Orwell, Vermont looking towards Adirondack Mountains
Orwell, Vermont looking towards Adirondack Mountains (c) 2008  Daniel C. Redondo


Source of bioregions data: Olson, D. M. and E. Dinerstein. The Global 200: Priority ecoregions for global conservation. (PDF file) Annals of the Missouri Botanical Garden 89:125-126.

Distinctiveness (1=highest,4=lowest): 4 (nationally important)
This ecoregion contains some unique habitat types, including alvar barrens and ancient cliff white cedars.  There are important wetland habitats and the area is particularly rich in bird species.*

Conservation Status (1=most endangered, 5=most intact): 1 (critical)
Pollution and suburban development have degraded this ecoregion severely and less than 5% of the habitat remains intact.  Intact habitat is highly fragmented and protected areas are very small.*

Characteristic species*
Tsuga canadensis (eastern hemlock)
Betula alleghaniensis (yellow birch)
Acer saccharum  (sugar maple)
Acer rubrum (red maple)
Quercus rubra (northern red oak)
Fagus grandifolia (American beech)
Pinus resinosa (red pine)
Pinus strobus (white pine)
Thuja occidentalis (eastern white cedar)
Populus deltoides (cottonwood)
Populus tremuloides (quaking aspen)
Betula papyrifera (paper birch)
 

Some views from the ecoregion

Sugar shack below a maple sugar (Acer saccharum) knoll, Orwell, VT

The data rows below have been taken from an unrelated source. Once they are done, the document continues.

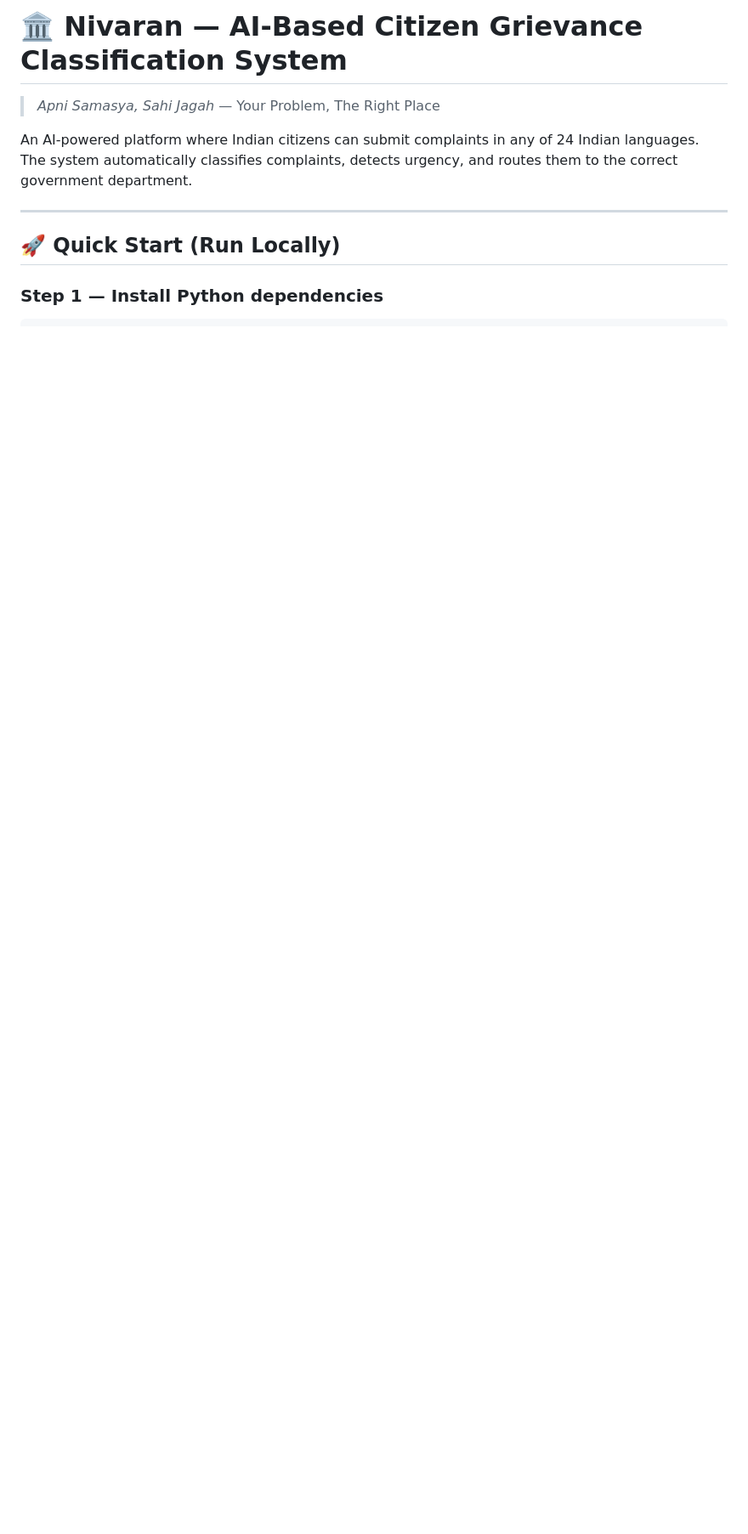
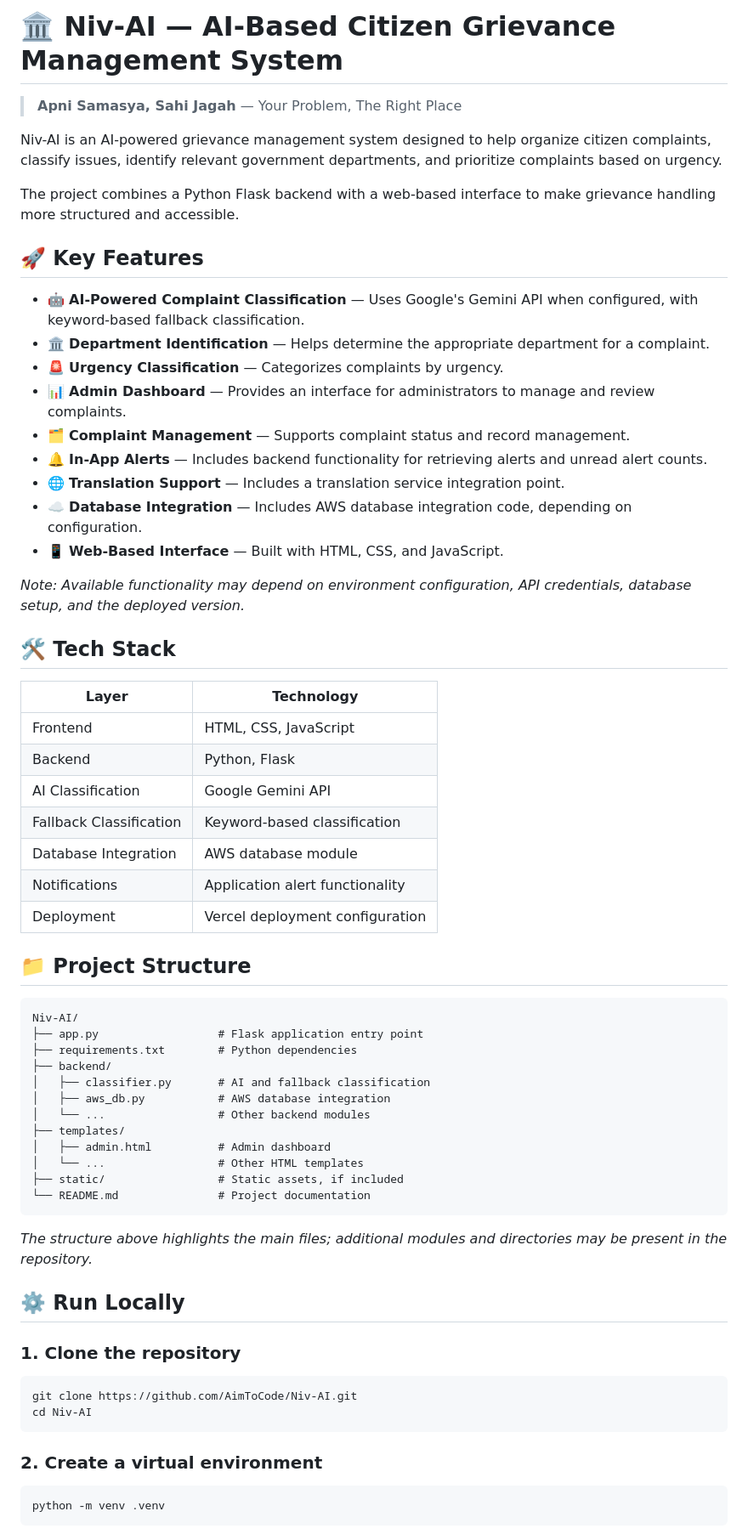
Before and after one commit to AimToCode/Niv-AI, a Markdown page: README.md, the part around one of its changes. Shown at 85% size. GitHub-like rendering; blank space fills up the shorter version.

Commit message:
Revise README for Niv-AI project details
Updated project name and enhanced README content for clarity and detail.

````diff
--- a/README.md
+++ b/README.md
@@ -1,11 +1,68 @@
-# 🏛️ Nivaran — AI-Based Citizen Grievance Classification System
+# 🏛️ Niv-AI — AI-Based Citizen Grievance Management System
 
-> *Apni Samasya, Sahi Jagah* — Your Problem, The Right Place
+> **Apni Samasya, Sahi Jagah** — Your Problem, The Right Place
 
-An AI-powered platform where Indian citizens can submit complaints in any of 24 Indian languages. The system automatically classifies complaints, detects urgency, and routes them to the correct government department.
+Niv-AI is an AI-powered grievance management system designed to help organize citizen complaints, classify issues, identify relevant government departments, and prioritize complaints based on urgency.
 
----
+The project combines a Python Flask backend with a web-based interface to make grievance handling more structured and accessible.
 
-## 🚀 Quick Start (Run Locally)
+## 🚀 Key Features
 
-### Step 1 — Install Python dependencies
+- 🤖 **AI-Powered Complaint Classification** — Uses Google's Gemini API when configured, with keyword-based fallback classification.
+- 🏛️ **Department Identification** — Helps determine the appropriate department for a complaint.
+- 🚨 **Urgency Classification** — Categorizes complaints by urgency.
+- 📊 **Admin Dashboard** — Provides an interface for administrators to manage and review complaints.
+- 🗂️ **Complaint Management** — Supports complaint status and record management.
+- 🔔 **In-App Alerts** — Includes backend functionality for retrieving alerts and unread alert counts.
+- 🌐 **Translation Support** — Includes a translation service integration point.
+- ☁️ **Database Integration** — Includes AWS database integration code, depending on configuration.
+- 📱 **Web-Based Interface** — Built with HTML, CSS, and JavaScript.
+
+*Note: Available functionality may depend on environment configuration, API credentials, database setup, and the deployed version.*
+
+## 🛠️ Tech Stack
+
+| Layer | Technology |
+|---|---|
+| Frontend | HTML, CSS, JavaScript |
+| Backend | Python, Flask |
+| AI Classification | Google Gemini API |
+| Fallback Classification | Keyword-based classification |
+| Database Integration | AWS database module |
+| Notifications | Application alert functionality |
+| Deployment | Vercel deployment configuration |
+
+## 📁 Project Structure
+
+```text
+Niv-AI/
+├── app.py                  # Flask application entry point
+├── requirements.txt        # Python dependencies
+├── backend/
+│   ├── classifier.py       # AI and fallback classification
+│   ├── aws_db.py           # AWS database integration
+│   └── ...                 # Other backend modules
+├── templates/
+│   ├── admin.html          # Admin dashboard
+│   └── ...                 # Other HTML templates
+├── static/                 # Static assets, if included
+└── README.md               # Project documentation
+```
+
+*The structure above highlights the main files; additional modules and directories may be present in the repository.*
+
+## ⚙️ Run Locally
+
+### 1. Clone the repository
+
+```bash
+git clone https://github.com/AimToCode/Niv-AI.git
+cd Niv-AI
+```
+
+### 2. Create a virtual environment
+
+```bash
+python -m venv .venv
+```
+
````
Also changed, not shown: other parts of README.md (+67 -103 lines).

Green mountains visible at far right.
(c) 2008  Daniel C. Redondo   hires

 

* Ricketts, T.H., E. Dinerstein, D.M. Olson, C.J. Loucks, et al.  (1999) Terrestrial Ecoregions of North America: A Conservation Assessment.  World Wildlife Fund - United States and Canada.  Island Press, Washington, D.C. pp. 160-162.

Except as noted, images copyright 2002-2005 Steve Baskauf - Terms of use